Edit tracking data
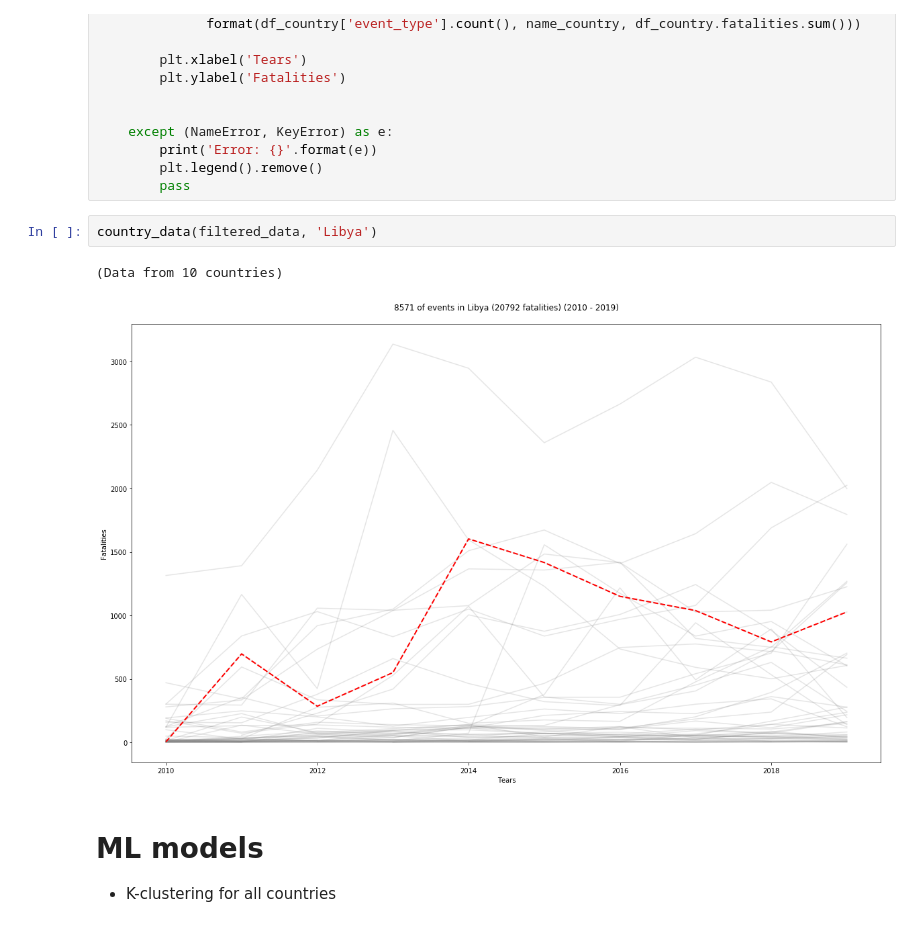
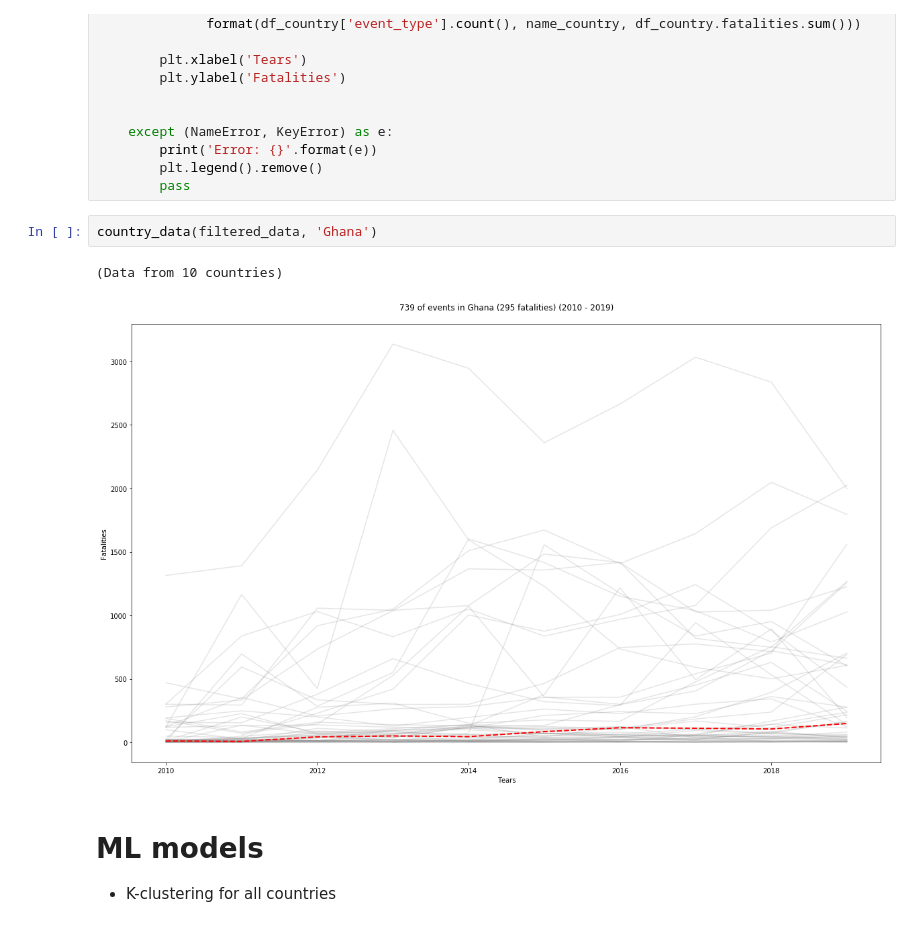
Before and after one commit to cmdelaserna/press-freedom, a Jupyter notebook: notebooks/ACLED data - Africa dataset.ipynb, the cells around one changed output. Drawn from its saved outputs; the diff is of its cells as text.

```diff
--- a/notebooks/ACLED data - Africa dataset.ipynb
+++ b/notebooks/ACLED data - Africa dataset.ipynb
@@ -141,10 +141,10 @@ def country_data(data, name_country = ""):
         plt.legend().remove()
         pass
 # %%
-country_data(filtered_data, 'Libya')
+country_data(filtered_data, 'Ghana')
 # %% [output]
 (Data from 10 countries)
-[figure, old version]
+[figure, new version]
 # %% [markdown]
 # ML models
 - K-clustering for all countries
```
Also changed, not shown: parts of 35 cells of this notebook.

PROBLEM TO SOLVE —
Set aside each line above that includes the string "dataset" and report it.

RESULT —
Before and after one commit to cmdelaserna/press-freedom, a Jupyter notebook: notebooks/ACLED data - Africa dataset.ipynb, the cells around one changed output. Drawn from its saved outputs; the diff is of its cells as text.
--- a/notebooks/ACLED data - Africa dataset.ipynb
+++ b/notebooks/ACLED data - Africa dataset.ipynb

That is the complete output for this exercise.